Participating women are already reaping the benefits: milk production has increased by 15-30%, and assessments suggest that over the coming year the value of gross benefits – approximately 1.1 million USD – will grow to six times the initial investment.
This success is partly attributed to the fact that the initial women targeted already had some goat raising experience, owned goats, or required technical assistance. However, a novel feature of the initiative – a ‘Pass on the Gift’ policy which encourages participants to pass on a one yearling goat to another female villager – will help to extend the initiative’s benefits more widely and promote social integration. So far, 400 goats have been distributed in this way and the policy has attracted significant support from village elders, community leaders, and local community development councils.
Other aspects of the initiative include the provision of vaccinations and health services for local goat populations.
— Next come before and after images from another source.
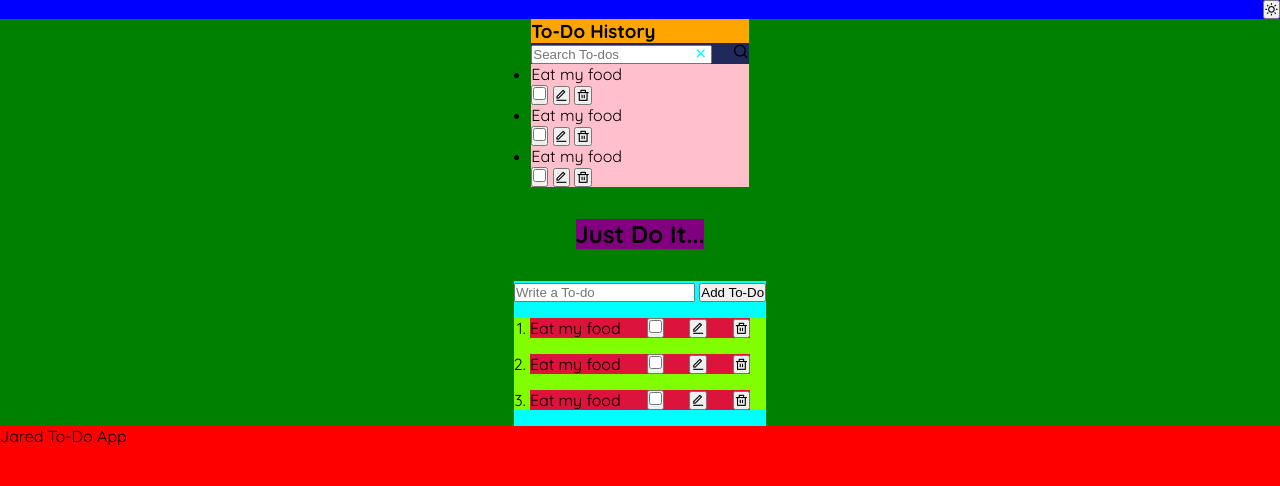
Repository: EguJaredoBoyd/Jared-ToDo-App
Page: main.html
The author's editor kept a copy of each file at every save. The page is drawn from the files as they stood at one save, then again after the next save.
The browser window is 1280 px wide. The pictures show the whole page.
Some web libraries are served in a nearby version.

Above is the page before, as saved 2025-12-23 17:49:24.
Not found: js/to-do.j

### main.html
<!DOCTYPE html>
<html lang="en">
  <head>
    <meta charset="UTF-8" />
    <meta name="viewport" content="width=device-width, initial-scale=1.0" />
    <title>Document</title>
    <link
      href="https://cdn.jsdelivr.net/npm/remixicon@4.7.0/fonts/remixicon.css"
      rel="stylesheet"
    />
    <link rel="preconnect" href="https://fonts.googleapis.com" />
    <link rel="preconnect" href="https://fonts.gstatic.com" crossorigin />
    <link
      href="https://fonts.googleapis.com/css2?family=Quicksand:wght@300..700&display=swap"
      rel="stylesheet"
    />
    <link rel="stylesheet" href="./css/main.css" />
    <script src="./js/to-do.j" defer></script>
  </head>

  <body>
    <div class="body__todo-wrapper">
      <header>
        <button><i class="ri-sun-line"></i></button>
      </header>

      <main>
        <section class="todo-history">
          <div>
            <h3>To-Do History</h3>
          </div>
          <div class="todo-history__icon">
            <div>
              <input type="text" placeholder="Search To-dos " />
              <i class="ri-close-line"></i>
            </div>
            <i class="ri-search-line"></i>
          </div>
          <div>
            <ul>
              <div class="ul__list">
                <li>Eat my food</li>
                <button>
                  <input type="checkbox" name="checkbox" id="checkbox" />
                </button>
                <button><i class="ri-edit-line"></i></button>
                <button><i class="ri-delete-bin-line"></i></button>
              </div>
              <div class="ul__list">
                <li>Eat my food</li>
                <button>
                  <input type="checkbox" name="checkbox" id="checkbox" />
                </button>
                <button><i class="ri-edit-line"></i></button>
                <button><i class="ri-delete-bin-line"></i></button>
              </div>
              <div class="ul__list">
                <li>Eat my food</li>
                <button>
                  <input type="checkbox" name="checkbox" id="checkbox" />
                </button>
                <button><i class="ri-edit-line"></i></button>
                <button><i class="ri-delete-bin-line"></i></button>
              </div>
            </ul>
          </div>
        </section>

        <section class="todo-title">
          <div>
            <h2>Just Do It...</h2>
          </div>
        </section>

        <section class="todo-add-task">
          <div class="To-Do">
            <input type="text" id="to-do" placeholder="Write a To-do" />
            <button id="add-task">Add To-Do</button>

            <ol id="task-show" class="task-list">
              <div class="ol__list">
                <li>Eat my food</li>
                <button>
                  <input type="checkbox" name="checkbox" id="checkbox" />
                </button>
                <button><i class="ri-edit-line"></i></button>
                <button><i class="ri-delete-bin-line"></i></button>
              </div>
              <div class="ol__list">
                <li>Eat my food</li>
                <button>
                  <input type="checkbox" name="checkbox" id="checkbox" />
                </button>
                <button><i class="ri-edit-line"></i></button>
                <button><i class="ri-delete-bin-line"></i></button>
              </div>
              <div class="ol__list">
                <li>Eat my food</li>
                <button>
                  <input type="checkbox" name="checkbox" id="checkbox" />
                </button>
                <button><i class="ri-edit-line"></i></button>
                <button><i class="ri-delete-bin-line"></i></button>
              </div>
            </ol>
          </div>
        </section>
      </main>

      <footer>
        <div>Jared To-Do App</div>
      </footer>
    </div>
  </body>
</html>

### css/main.css
*,
*::before,
*::after {
  box-sizing: border-box;
  margin: 0;
  padding: 0;
}

:root {
  /* My project colours to use */
  --primary-color: #21295c;
  --secondary-color: #ffffff;

  /* My font size to use */
  --font-base: 16px;

  /* My spaces to use */
}

html {
  font-size: var(--font-base);
}

body {
  font-family: "Quicksand", sans-serif;
  background-color: red;
  max-width: 100vw;
  max-height: 100vh;
}

.body__todo-wrapper header {
  display: flex;
  justify-content: end;
  align-items: center;
  background-color: blue;
}

main {
  display: flex;
  flex-direction: column;
  justify-content: center;
  align-items: center;
  background-color: green;
  gap: 2rem;
  width: 100vw;
  max-width: 100vw;
}

.todo-history {
  position: relative;
  background-color: orange;
}

.todo-history__icon {
  display: flex;
  background-color: #21295c;
}

.ri-close-line {
  position: relative;
  right: 1.5rem;
  color: aqua;
}

.ul__list {
  background-color: pink;
}

.todo-title {
  background-color: purple;
}

.todo-add-task {
  background-color: aqua;
}

.task-list {
  background-color: chartreuse;
}

.ol__list {
  display: flex;
  justify-content: space-between;
  align-items: center;
  margin: 1rem;
  background-color: crimson;
}

After the next save:
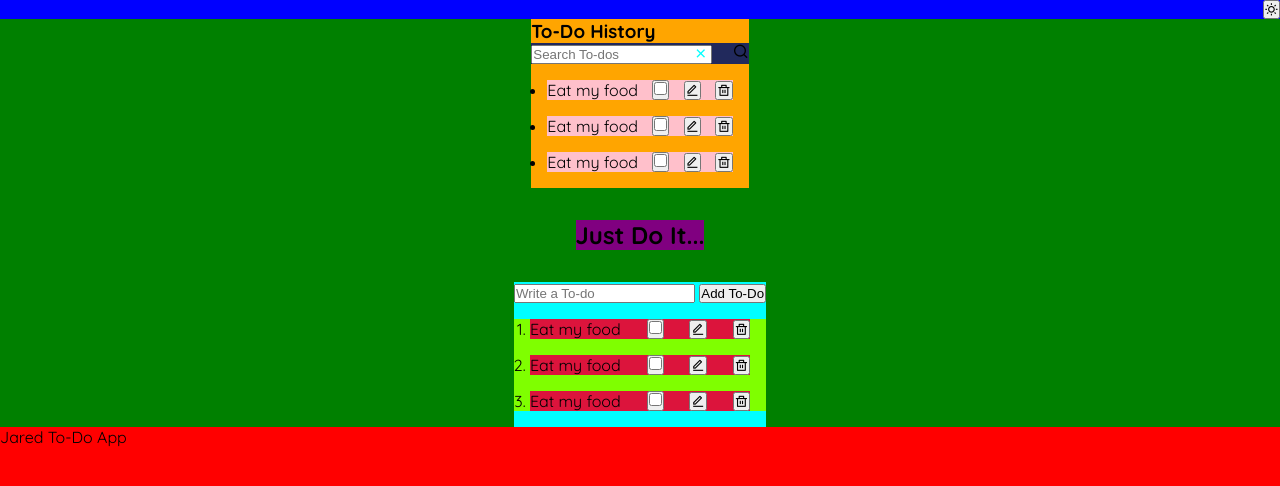
Saved 34 s later.
--- a/css/main.css
+++ b/css/main.css
@@ -63,6 +63,10 @@ main {
 }
 
 .ul__list {
+  display: flex;
+  justify-content: space-between;
+  align-items: center;
+  margin: 1rem;
   background-color: pink;
 }
 
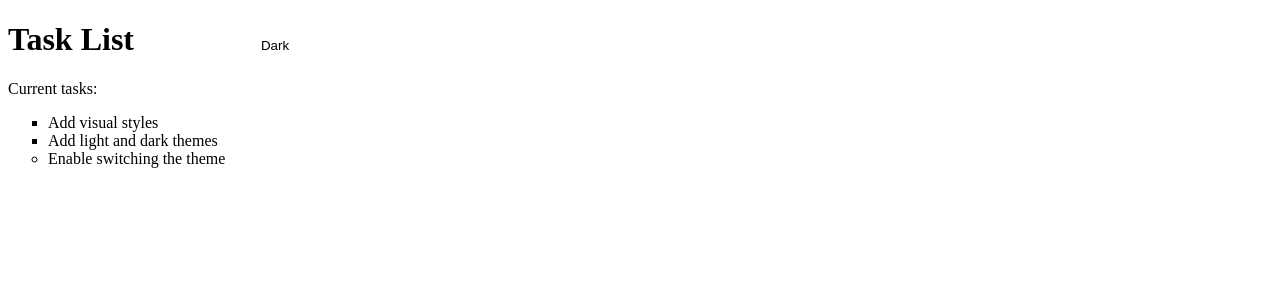
Repository: MaggieMengXingchen/Class-4
Page: index.html
An editor plug-in stored every save of this project. The page is shown before and after a run of saves, followed by the edit.
The browser window is 1280 px wide. The pictures show the whole page.

Above is the page before, as saved 2024-02-14 14:21:06.

After the next 3 saves:
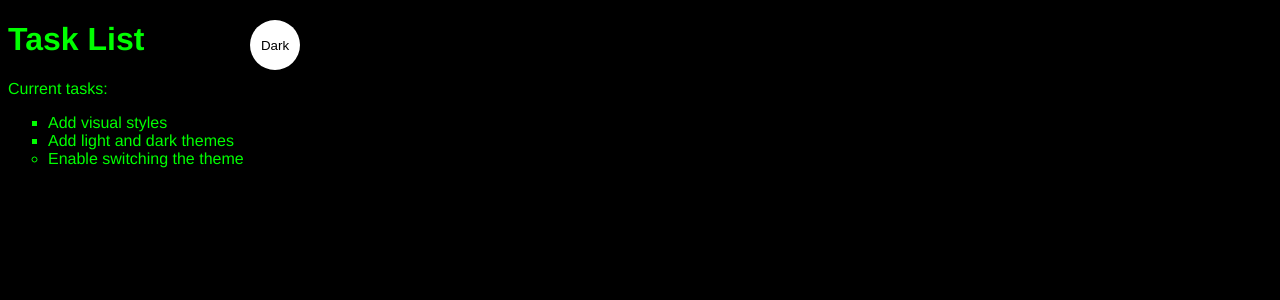
The 3 saves are shown as one change because they came seconds apart.
The last was saved 11 s later.
--- a/main.css
+++ b/main.css
@@ -2,6 +2,11 @@
     --green: #00FF00;
     --white: #FFFFFF;
     --black: #000000;
+}
+body {
+    background-color: var(--bg);
+    color: var(--fontColor);
+    font-family: Helvetica, sans-serif;
 }
 .btn {
 position: absolute;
Over 40,000 small ruminants have been de-wormed and vaccinated against Foot and Mouth Disease, Anthrax, and Enterotaxaemia, leading to a significant fall in mortality and abortion rates. Recognizing the close relationship between effective health care and productivity, communities have begun to pay for health services, raising the potential of their long-term sustainability.
Moreover, in order to address fodder shortages, the project is introducing a drought-tolerant perennial shrub – Atriplex – which lavishly grows on marginal lands. Double purpose legumes and forage species like sorghum and multi-purpose trees such as Mulberry are also being introduced.
Acknowledging the positive benefits of the initiative, Mr. Abdul Ahmad Khan, a community leader in Sherum Village, Nagrahar province, told project representatives: “Interventions such as the provision of goats, inputs, services, and trainings have improved the production of milk and value added products, and brought a positive change in the attitude of communities and the economic status of women and entire families.”
The initiative is a collaborative effort implemented alongside local, national and international partners: Afghanistan’s Ministry of Agriculture, Irrigation, and Livestock (MAIL); the UN’s FAO; the Dutch Committee for Afghanistan; the Ministry of Women Affairs; the Afghan Veterinary Association; SERVE-Afghanistan; District Administration Authorities; and local communities. It is funded by IFAD through MAIL.
For more information on ICARDA’s work in Afghanistan contact Javed Rizvi: